▶ [Goal of the exercise] A word-for-word copy of the data, pictures excluded, is what this task asks for.

▶ [Provided material]
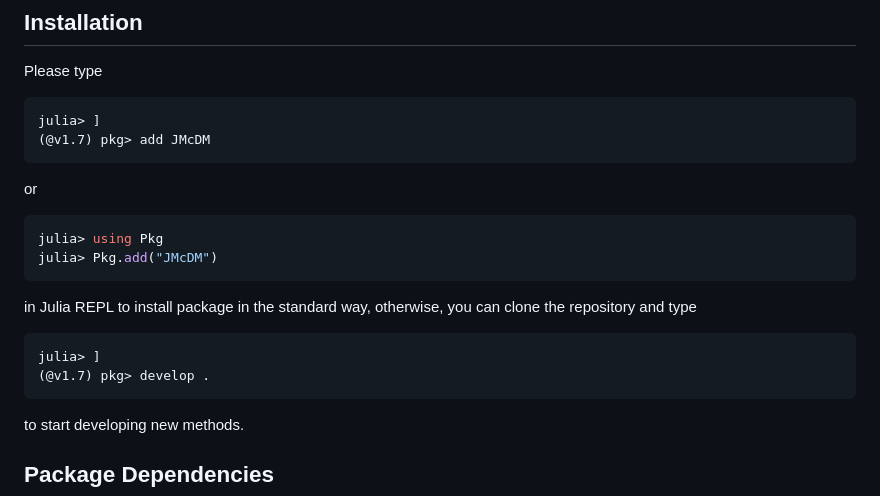
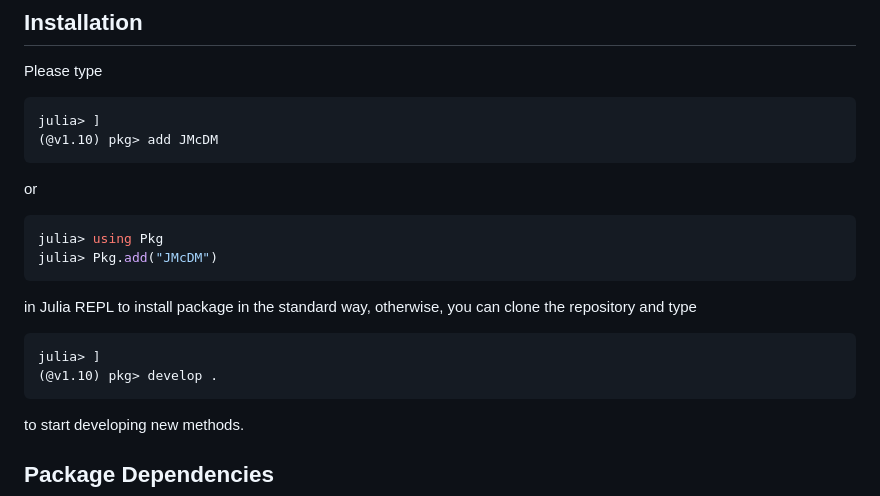
Before and after one commit to jbytecode/JMcDM, a Markdown page: README.md, the part around the change. Rendered like a GitHub page.

````diff
--- a/README.md
+++ b/README.md
@@ -36,7 +36,7 @@ Please type
 
 ```julia
 julia> ]
-(@v1.7) pkg> add JMcDM
+(@v1.10) pkg> add JMcDM
 ```
 
 or
@@ -51,7 +51,7 @@ and type
 
 ```julia
 julia> ]
-(@v1.7) pkg> develop .
+(@v1.10) pkg> develop .
 ```
 
 to start developing new methods.
````
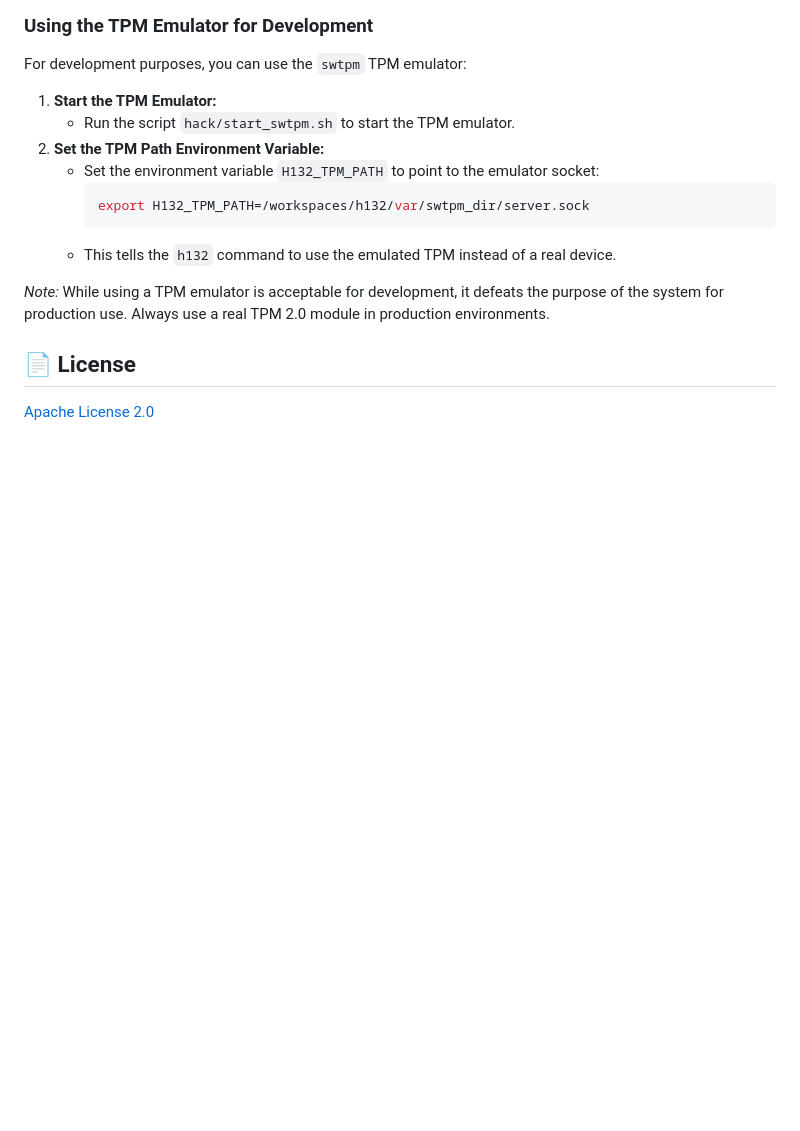
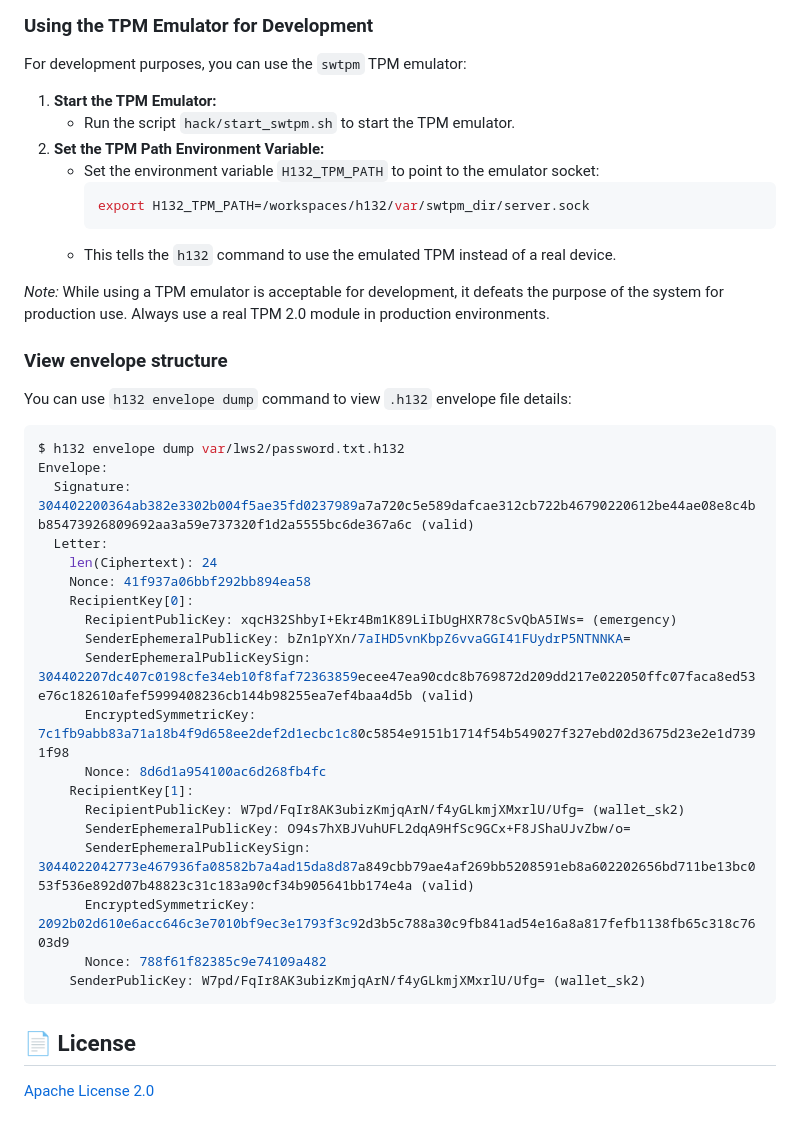
Before and after one commit to IPA-CyberLab/h132, a Markdown page: README.md, the part around the change. Drawn GitHub-style; blank space fills up the shorter version.

Commit message:
document h132 envelope dump

````diff
--- a/README.md
+++ b/README.md
@@ -204,6 +204,32 @@ For development purposes, you can use the `swtpm` TPM emulator:
 
 *Note:* While using a TPM emulator is acceptable for development, it defeats the purpose of the system for production use. Always use a real TPM 2.0 module in production environments.
 
+### View envelope structure
+
+You can use `h132 envelope dump` command to view `.h132` envelope file details:
+
+```sh
+$ h132 envelope dump var/lws2/password.txt.h132
+Envelope:
+  Signature: 304402200364ab382e3302b004f5ae35fd0237989a7a720c5e589dafcae312cb722b46790220612be44ae08e8c4bb85473926809692aa3a59e737320f1d2a5555bc6de367a6c (valid)
+  Letter:
+    len(Ciphertext): 24
+    Nonce: 41f937a06bbf292bb894ea58
+    RecipientKey[0]:
+      RecipientPublicKey: xqcH32ShbyI+Ekr4Bm1K89LiIbUgHXR78cSvQbA5IWs= (emergency)
+      SenderEphemeralPublicKey: bZn1pYXn/7aIHD5vnKbpZ6vvaGGI41FUydrP5NTNNKA=
+      SenderEphemeralPublicKeySign: 304402207dc407c0198cfe34eb10f8faf72363859ecee47ea90cdc8b769872d209dd217e022050ffc07faca8ed53e76c182610afef5999408236cb144b98255ea7ef4baa4d5b (valid)
+      EncryptedSymmetricKey: 7c1fb9abb83a71a18b4f9d658ee2def2d1ecbc1c80c5854e9151b1714f54b549027f327ebd02d3675d23e2e1d7391f98
+      Nonce: 8d6d1a954100ac6d268fb4fc
+    RecipientKey[1]:
+      RecipientPublicKey: W7pd/FqIr8AK3ubizKmjqArN/f4yGLkmjXMxrlU/Ufg= (wallet_sk2)
+      SenderEphemeralPublicKey: O94s7hXBJVuhUFL2dqA9HfSc9GCx+F8JShaUJvZbw/o=
+      SenderEphemeralPublicKeySign: 3044022042773e467936fa08582b7a4ad15da8d87a849cbb79ae4af269bb5208591eb8a602202656bd711be13bc053f536e892d07b48823c31c183a90cf34b905641bb174e4a (valid)
+      EncryptedSymmetricKey: 2092b02d610e6acc646c3e7010bf9ec3e1793f3c92d3b5c788a30c9fb841ad54e16a8a817fefb1138fb65c318c7603d9
+      Nonce: 788f61f82385c9e74109a482
+    SenderPublicKey: W7pd/FqIr8AK3ubizKmjqArN/f4yGLkmjXMxrlU/Ufg= (wallet_sk2)
+```
+
 ## 📄 License
 [Apache License 2.0](./LICENSE)
 
````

▶ [Task answer]
Before and after one commit to jbytecode/JMcDM, a Markdown page: README.md, the part around the change. Rendered like a GitHub page.

````diff
--- a/README.md
+++ b/README.md
@@ -36,7 +36,7 @@ Please type
 
 ```julia
 julia> ]
-(@v1.7) pkg> add JMcDM
+(@v1.10) pkg> add JMcDM
 ```
 
 or
@@ -51,7 +51,7 @@ and type
 
 ```julia
 julia> ]
-(@v1.7) pkg> develop .
+(@v1.10) pkg> develop .
 ```
 
 to start developing new methods.
````
Before and after one commit to IPA-CyberLab/h132, a Markdown page: README.md, the part around the change. Drawn GitHub-style; blank space fills up the shorter version.

Commit message:
document h132 envelope dump

````diff
--- a/README.md
+++ b/README.md
@@ -204,6 +204,32 @@ For development purposes, you can use the `swtpm` TPM emulator:
 
 *Note:* While using a TPM emulator is acceptable for development, it defeats the purpose of the system for production use. Always use a real TPM 2.0 module in production environments.
 
+### View envelope structure
+
+You can use `h132 envelope dump` command to view `.h132` envelope file details:
+
+```sh
+$ h132 envelope dump var/lws2/password.txt.h132
+Envelope:
+  Signature: 304402200364ab382e3302b004f5ae35fd0237989a7a720c5e589dafcae312cb722b46790220612be44ae08e8c4bb85473926809692aa3a59e737320f1d2a5555bc6de367a6c (valid)
+  Letter:
+    len(Ciphertext): 24
+    Nonce: 41f937a06bbf292bb894ea58
+    RecipientKey[0]:
+      RecipientPublicKey: xqcH32ShbyI+Ekr4Bm1K89LiIbUgHXR78cSvQbA5IWs= (emergency)
+      SenderEphemeralPublicKey: bZn1pYXn/7aIHD5vnKbpZ6vvaGGI41FUydrP5NTNNKA=
+      SenderEphemeralPublicKeySign: 304402207dc407c0198cfe34eb10f8faf72363859ecee47ea90cdc8b769872d209dd217e022050ffc07faca8ed53e76c182610afef5999408236cb144b98255ea7ef4baa4d5b (valid)
+      EncryptedSymmetricKey: 7c1fb9abb83a71a18b4f9d658ee2def2d1ecbc1c80c5854e9151b1714f54b549027f327ebd02d3675d23e2e1d7391f98
+      Nonce: 8d6d1a954100ac6d268fb4fc
+    RecipientKey[1]:
+      RecipientPublicKey: W7pd/FqIr8AK3ubizKmjqArN/f4yGLkmjXMxrlU/Ufg= (wallet_sk2)
+      SenderEphemeralPublicKey: O94s7hXBJVuhUFL2dqA9HfSc9GCx+F8JShaUJvZbw/o=
+      SenderEphemeralPublicKeySign: 3044022042773e467936fa08582b7a4ad15da8d87a849cbb79ae4af269bb5208591eb8a602202656bd711be13bc053f536e892d07b48823c31c183a90cf34b905641bb174e4a (valid)
+      EncryptedSymmetricKey: 2092b02d610e6acc646c3e7010bf9ec3e1793f3c92d3b5c788a30c9fb841ad54e16a8a817fefb1138fb65c318c7603d9
+      Nonce: 788f61f82385c9e74109a482
+    SenderPublicKey: W7pd/FqIr8AK3ubizKmjqArN/f4yGLkmjXMxrlU/Ufg= (wallet_sk2)
+```
+
 ## 📄 License
 [Apache License 2.0](./LICENSE)
 
````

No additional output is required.